and last updated 2021-04-19 16:10:45-04

In President Joe Biden's proposed American Jobs Plan, his administration is calling for $20 billion to be spent on a new program that would “reconnect neighborhoods cut off by historic investments,” according to the White House.

One of those investments is the U.S. interstate system built in the late 1950s and 1960s as part of the Federal Highway Act of 1956.

The act was intended to connect parts of the country, and while it did, it also divided communities in countless cities across the country.

“We just received a notice that through eminent domain, you were going to have to move, and so my mother and father had to search all across the city for a neighborhood,” said Janice Franklin.

Franklin grew up in a small home in Montgomery, Alabama, until it was purchased by the city and then bulldozed so the I-65 could be built throughout the city.

When considering different routes, the Department of Transportation chose the one that cut through Franklin’s community, full of Black businesses and families, rather than the other two that would have disrupted affluent white neighborhoods.

“It does, it does upset me, but I guess knowing there were so many other communities that experienced the same thing, you realize that this is something that you are powerless to change,” said Franklin.

Today, some of the buildings that used to house those businesses are still vacant.

“You can go to almost any southern city and stand in one location and see the interstate, a housing project, what used to be the Black business district,” said Dr. Howard Robinson, the Archivist at Alabama State University, a historically Black college that had a front-row view to the dilapidation that would take place.

“You could literally drive through these communities and see the remnants of a once-thriving business and institutional center that no longer exists,” said Robinson.

Since the interstates were built during a time when many communities were looking to overcome segregation, there was little impetus for Black families to rebuild the areas they were forced from.

Robinson said it has furthered the socioeconomic and racial divides still felt in many cities today.

“The interstate system played into the transformation of Black neighborhoods and Black community,” said Robinson.

The $20 billion federal investment in the American Jobs Plan is a start as it would go towards improving infrastructure and transportation in these neighborhoods.

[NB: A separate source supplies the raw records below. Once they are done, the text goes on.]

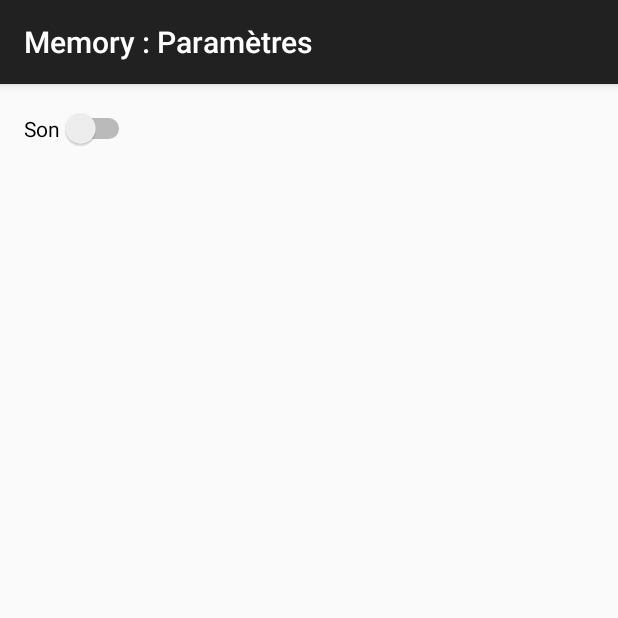
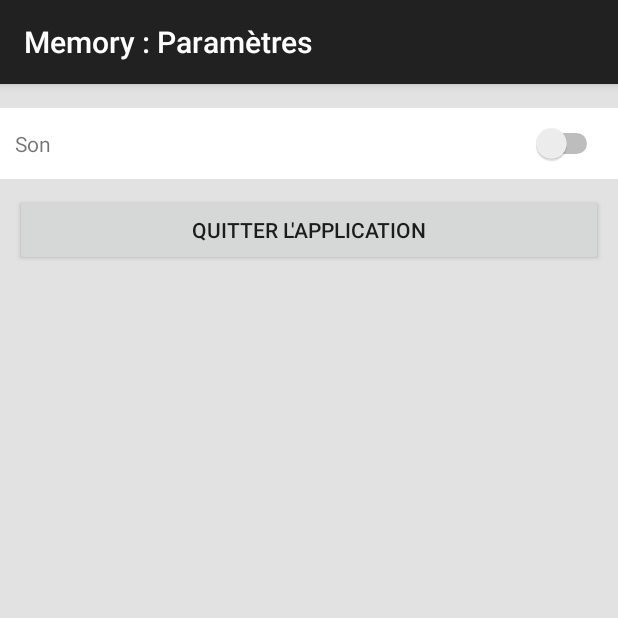
Before and after one commit to svandycke/AndroidMemory, an Android app: the screen it shows after launch (SettingsActivity), after a tap on "PARAMÈTRES", on a phone screen of 412 x 824 dp, the top half of it. Run offline under Robolectric (Android 15) with nearby library versions, the light colour scheme and no system bars.

Commit message:
Création du menu pour régler le son et du bouton pour quitter l'application

```diff
--- a/app/src/main/java/com/example/steve/memory/MainActivity.java
+++ b/app/src/main/java/com/example/steve/memory/MainActivity.java
@@ -20,6 +20,12 @@ public class MainActivity extends AppCompatActivity {
         // Récupération de l'ID du bouton "Setting" et assignation de la fonction
         Button btnSettings = (Button) findViewById(R.id.settings);
         btnSettings.setOnClickListener(settings);
+
+
+        if( getIntent().getBooleanExtra("Exit me", false)){
+            finish();
+            return;
+        }
     }
 
     // Fonction qui démarre l'activé "Settings"
--- a/app/src/main/java/com/example/steve/memory/SettingsActivity.java
+++ b/app/src/main/java/com/example/steve/memory/SettingsActivity.java
@@ -1,7 +1,10 @@
 package com.example.steve.memory;
 
+import android.content.Intent;
 import android.support.v7.app.AppCompatActivity;
 import android.os.Bundle;
+import android.view.View;
+import android.widget.Button;
 
 public class SettingsActivity extends AppCompatActivity {
 
@@ -12,5 +15,22 @@ public class SettingsActivity extends AppCompatActivity {
 
         // Définition du titre de l'activité
         this.setTitle("Memory : Paramètres");
+
+        // Récupération de l'ID du bouton "Quitter l'application" et assignation de la fonction
+        Button btnSettings = (Button) findViewById(R.id.ExitApplication);
+        btnSettings.setOnClickListener(exitApplication);
+
     }
+
+    // Fonction qui quitte l'application
+    View.OnClickListener exitApplication = new View.OnClickListener() {
+        public void onClick(View v) {
+
+            Intent intent = new Intent(SettingsActivity.this, MainActivity.class);
+            intent.setFlags(Intent.FLAG_ACTIVITY_CLEAR_TOP);
+            intent.putExtra("Exit me", true);
+            startActivity(intent);
+            finish();
+        }
+    };
 }
--- a/app/src/main/res/layout/activity_settings.xml
+++ b/app/src/main/res/layout/activity_settings.xml
@@ -5,10 +5,9 @@
     android:layout_width="match_parent"
     android:layout_height="match_parent"
     android:paddingBottom="@dimen/activity_vertical_margin"
-    android:paddingLeft="@dimen/activity_horizontal_margin"
-    android:paddingRight="@dimen/activity_horizontal_margin"
     android:paddingTop="@dimen/activity_vertical_margin"
-    tools:context="com.example.steve.memory.SettingsActivity">
+    tools:context="com.example.steve.memory.SettingsActivity"
+    android:background="@color/backgroundActivityGrey">
 
     <TableLayout
         android:layout_width="match_parent"
@@ -19,13 +18,38 @@
 
         <TableRow
             android:layout_width="match_parent"
-            android:layout_height="match_parent">
-            <Switch
+            android:layout_height="match_parent"
+            android:background="@android:color/background_light"
+            android:padding="10dp">
+
+            <TextView
                 android:text="Son"
                 android:layout_width="wrap_content"
                 android:layout_height="wrap_content"
+                android:id="@+id/textView2"
+                android:layout_weight="0.9"/>
+
+            <Switch
+                android:layout_width="wrap_content"
+                android:layout_height="wrap_content"
                 android:id="@+id/switch1"
-                android:switchMinWidth="50dp" />
+                android:layout_weight="0.9"/>
+
+        </TableRow>
+
+        <TableRow
+            android:layout_width="match_parent"
+            android:layout_height="match_parent"
+            android:padding="10dp">
+
+            <Button
+                android:text="Quitter l'application"
+                android:layout_width="wrap_content"
+                android:layout_height="wrap_content"
+                android:id="@+id/ExitApplication"
+                android:layout_weight="1"
+                />
+
         </TableRow>
     </TableLayout>
 </RelativeLayout>
--- a/app/src/main/res/values/colors.xml
+++ b/app/src/main/res/values/colors.xml
@@ -3,4 +3,5 @@
     <color name="colorPrimary">#3F51B5</color>
     <color name="colorPrimaryDark">#303F9F</color>
     <color name="colorAccent">#FF4081</color>
+    <color name="backgroundActivityGrey">#e2e2e2</color>
 </resources>
```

It's money Franklin sees as a start to acknowledging pain she feels was overlooked.

“I think that there should have been some way in which we were spoken to, so we could understand the overall intent of the interstate, why our neighborhood was chosen over other neighborhoods,” she said. “I think there does need to be something to reconcile these feelings that I have lived with all these years.”